Teen Line, an anonymous and confidential hotline for teens, presented to freshmen in their English classes on March 25 about their program and the various free resources they offer.
Since the 1980s, Teen Line has taken calls, texts and emails for situations as small as an argument with a friend to more serious matters such as a suicide crisis. The organization doesn’t only act as a hotline but also does seminars and presentations based on how teens can reach out and get help with their personal struggles.
“It was pretty cool that they have a hotline for teens to talk to teens ‘cause we can’t really relate to adults,” freshman Valerie Romero said. “It’s easier to people our age.”
Some of the information shared with students included four important steps which are to ask, stay, listen and get help, according to Teen Line presenter Reyna Hernandez. First, teens ask directly if the person is okay or is considering committing suicide. Then they stay and listen to what they say so they can get it off their chest. And if they can’t stay, then they can send them to someone reliable that can help. Finally, the last stage is to get help for them. Authorities should be contacted if the person thinks they need professional help or if they are going to hurt themselves or others.
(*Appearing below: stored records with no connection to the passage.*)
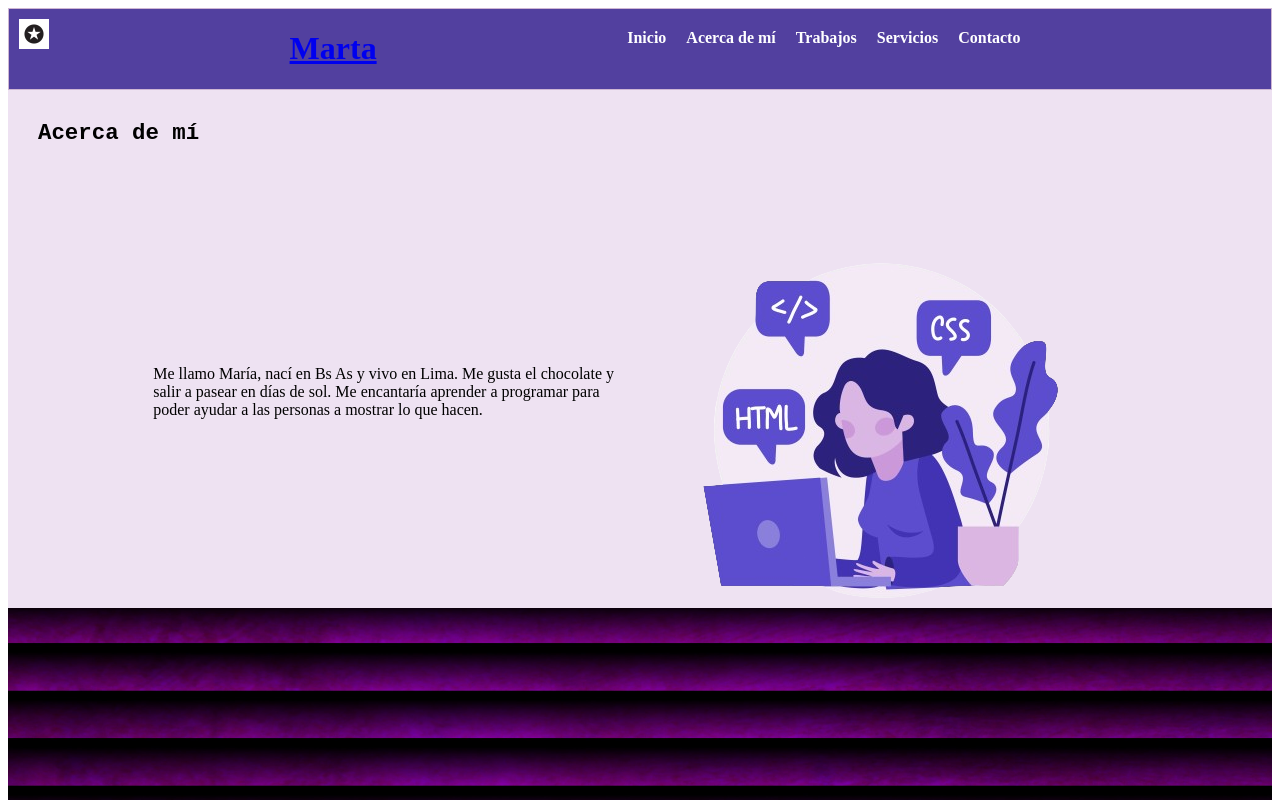
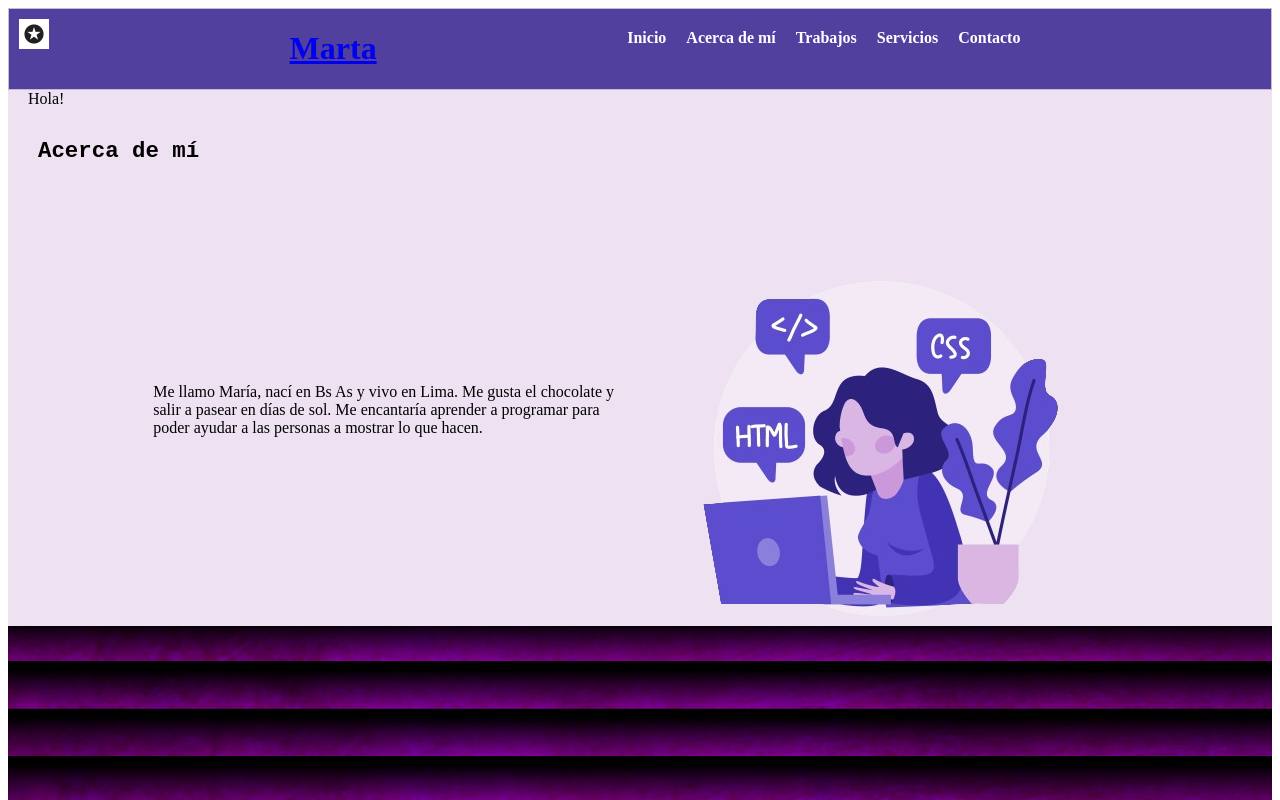
Before and after one commit to Belcm/miprimerapagina, a plain HTML site: page mi_primera_web/index.html in a window 1280 px wide. Shown: the top 800 px of the page. Drawn offline with Linux system fonts and the light colour scheme; a web font is replaced by a local one.

Commit message:
mi primera confirmación de actualización

```diff
--- a/mi_primera_web/index.html
+++ b/mi_primera_web/index.html
@@ -45,6 +45,7 @@
   </header>
 
     <main id="section-principal">
+      <div class="Greetings">Hola!</div>
       <div class="Yo"> <strong>Acerca de mí</strong></div>
       <div class="contenido">
         <p class="parrafo1">
--- a/mi_primera_web/style.css
+++ b/mi_primera_web/style.css
@@ -227,6 +227,10 @@ li{
     color: red;
 }
 
+.Greetings{
+    margin-left: 20px;
+}
+
 
 
 /* Estilos para pantallas más pequeñas (hasta 768px) */
```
If someone is hurting them, then tell a trusted adult or the proper authorities.
Teen Line’s work has earned them awards for their everyday work such as the Angel of Peace Award from The Violence Prevention Coalition of Greater Los Angeles and the National Peer Helper’s Association’s 2005 Program of the Year Award.
“The most important fact I learned from Teen Line is that no matter how small, how big your issues are, they are still issues and when you’re unable to talk, you can contact any teenager from the line and they’ll be there for you,” freshman Jessica Melkonyan said.
If you or someone you know needs help or someone to talk to, call (800) TLC-TEEN or text TEEN to 839863. Teen Line operates every night from 6 p.m. to 10 p.m.